Here are the categories of work that I love considering when it comes to mapping and designating certain areas on my calendar for certain type of work. These are the work categories, deep work, which I have down here as not client related. So, this is for tasks that require intense focused concentration. This could be research, it could be writing, it could be analytical work, but deep work is something to consider.

Shallow work, this is for important but less mentally demanding tasks. Such as responding to emails, attending meetings, administrative work, things like them, client work. This is for tasks related to providing quality services and support to clients. And that could include tasks such as responding to client inquiries, working on a client file, providing updates on ongoing projects, delivering completed work to clients. Anything where you are working on a client file could be considered client work.

Team time, this is for tasks relating to training your team and elevating your team, spending time investing in your team, and what that looks like for where you are right now in the business. What do you need to give to your team in terms of time.

Personal time, this is for tasks related to your life appointments, errands, hobbies, etc. These are the categories of work that are a good starting place. You may add categories of work, and that's totally fine. You do you, you know yourself better. You know if there's a certain category of types of tasks that you are going to need.

But this ideal week that you create, it should be used as a template for scheduling events on your calendar. And so, that's why it's important to think through before we get to Monday Mapping, which is clearly going to be scheduling events on your calendar.

And it's also important to say that once you have this outlined, you need to share this with anyone who has access to schedule events on your calendar, so that everybody's on the same page. Here are the categories of work. This is the way I want to flow through my week. Here in the first half of Monday, I want to do deep work; deep work activities go here.

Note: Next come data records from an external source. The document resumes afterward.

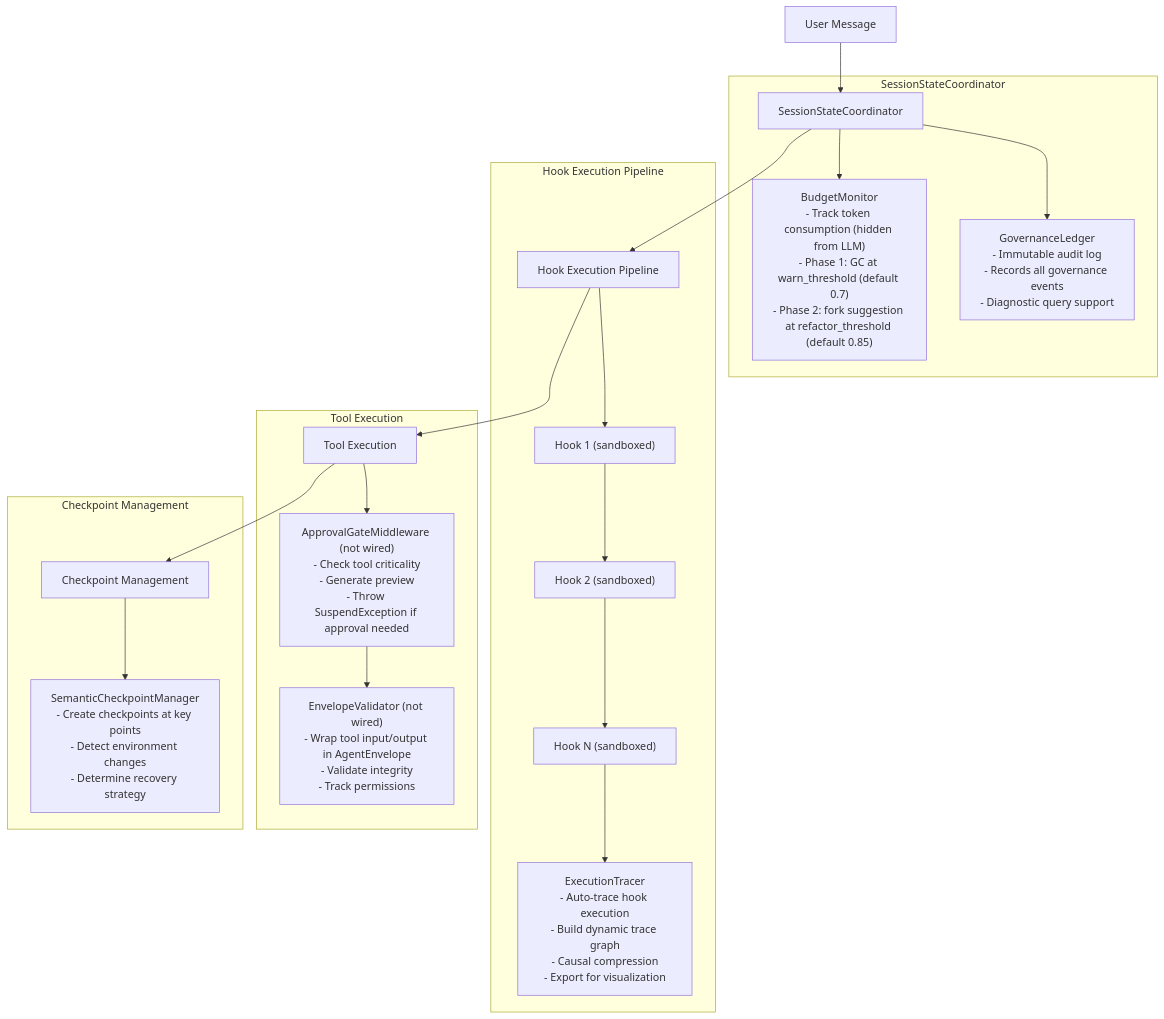
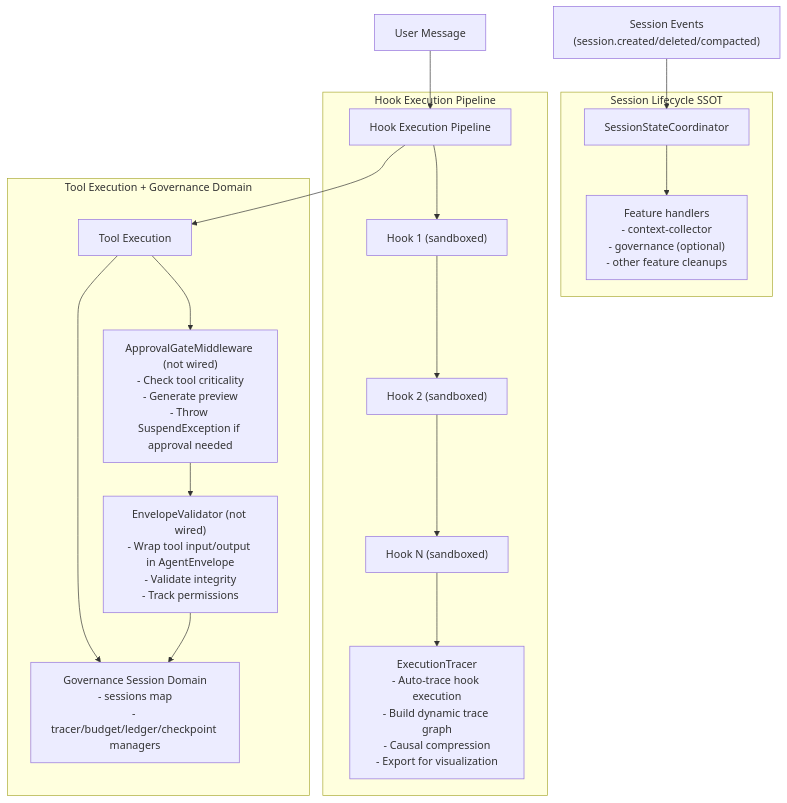
One commit to arcthur/oh-my-opencode changed the second of 2 diagrams in docs/research/governance-orchestration-design.md. Above: the diagram before and after it, drawn with Mermaid. The commit also changed other lines of this file and 23 other files, not shown here.

````diff
--- a/docs/research/governance-orchestration-design.md
+++ b/docs/research/governance-orchestration-design.md
@@ -276,38 +276,31 @@
 ```mermaid
 flowchart TD
-  U["User Message"] --> SSC
-  SSC --> HEP
+  EVT["Session Events\n(session.created/deleted/compacted)"] --> SSC
+  MSG["User Message"] --> HEP
   HEP --> TE
-  TE --> CM
+  TE --> GOV
 
-  subgraph "SessionStateCoordinator"
+  subgraph "Session Lifecycle SSOT"
     SSC["SessionStateCoordinator"]
-    BM["BudgetMonitor\n- Track token consumption (hidden from LLM)\n- Phase 1: GC at warn_threshold (default 0.7)\n- Phase 2: fork suggestion at refactor_threshold (default 0.85)"]
-    GL["GovernanceLedger\n- Immutable audit log\n- Records all governance events\n- Diagnostic query support"]
-    SSC --> BM
-    SSC --> GL
+    FC["Feature handlers\n- context-collector\n- governance (optional)\n- other feature cleanups"]
+    SSC --> FC
   end
 
   subgraph "Hook Execution Pipeline"
     HEP["Hook Execution Pipeline"]
     H1["Hook 1 (sandboxed)"]
     H2["Hook 2 (sandboxed)"]
     HN["Hook N (sandboxed)"]
     ET["ExecutionTracer\n- Auto-trace hook execution\n- Build dynamic trace graph\n- Causal compression\n- Export for visualization"]
     HEP --> H1 --> H2 --> HN
     HN --> ET
   end
 
-  subgraph "Tool Execution"
+  subgraph "Tool Execution + Governance Domain"
     TE["Tool Execution"]
+    GOV["Governance Session Domain\n- sessions map\n- tracer/budget/ledger/checkpoint managers"]
     AGM["ApprovalGateMiddleware (not wired)\n- Check tool criticality\n- Generate preview\n- Throw SuspendException if approval needed"]
     EV["EnvelopeValidator (not wired)\n- Wrap tool input/output in AgentEnvelope\n- Validate integrity\n- Track permissions"]
-    TE --> AGM --> EV
-  end
-
-  subgraph "Checkpoint Management"
-    CM["Checkpoint Management"]
-    SCM["SemanticCheckpointManager\n- Create checkpoints at key points\n- Detect environment changes\n- Determine recovery strategy"]
-    CM --> SCM
+    TE --> AGM --> EV --> GOV
   end
 ```
````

And that may be because you want to start the week with a win. Something that required a lot of focus and effort, you gave it your all, and you've got it done. That is making the week a win. Maybe you tell them, so they can see client work should be scheduled on Tuesday, Wednesdays and Thursdays, from this time to this time.

And so, whatever you create, you need to make sure to communicate it so everybody can help you win at your calendar, at how you're spending time and how you are managing your priorities. Once you have mapped out your ideal week, you're going to make many micro decisions, every day, to line up closer to your ideal.

So, I want you to keep in mind that this is a flexible plan. It's going to require adjustments. It's going to require tweaks as you make progress and implement this. For example, I have a template for my week. And there are times where… When this starts to happen consistently, that's when I know I have to go back to this prep step. But there are times where things don't fit anymore with the template that I have.

And so, then I have to make decisions. I have to decide, do I want to keep this template? And so, that means I've got to figure out a way to make all the work fit into my template, or am I willing to adjust the template so that there is an evolution to my calendar, and to the things I'm spending my time on?

The other thing I'll say, is that when you are first implementing this, you will notice that your ideal week, it's very tough to fit everything into your ideal week. However, that is the template you want. So, you don't change the template. You always have in mind what the ideal is, and you work very hard to make that ideal work.

Now, if there are things you're willing to compromise on, it's just not that big of a deal, then make some shifts. When you see that it doesn't work out the way that you want it to, the way that you had mapped it. But if you really feel strongly about this as the ideal week, then it's your job to steadfastly keep pushing, so that the events that you have do fit your ideal week.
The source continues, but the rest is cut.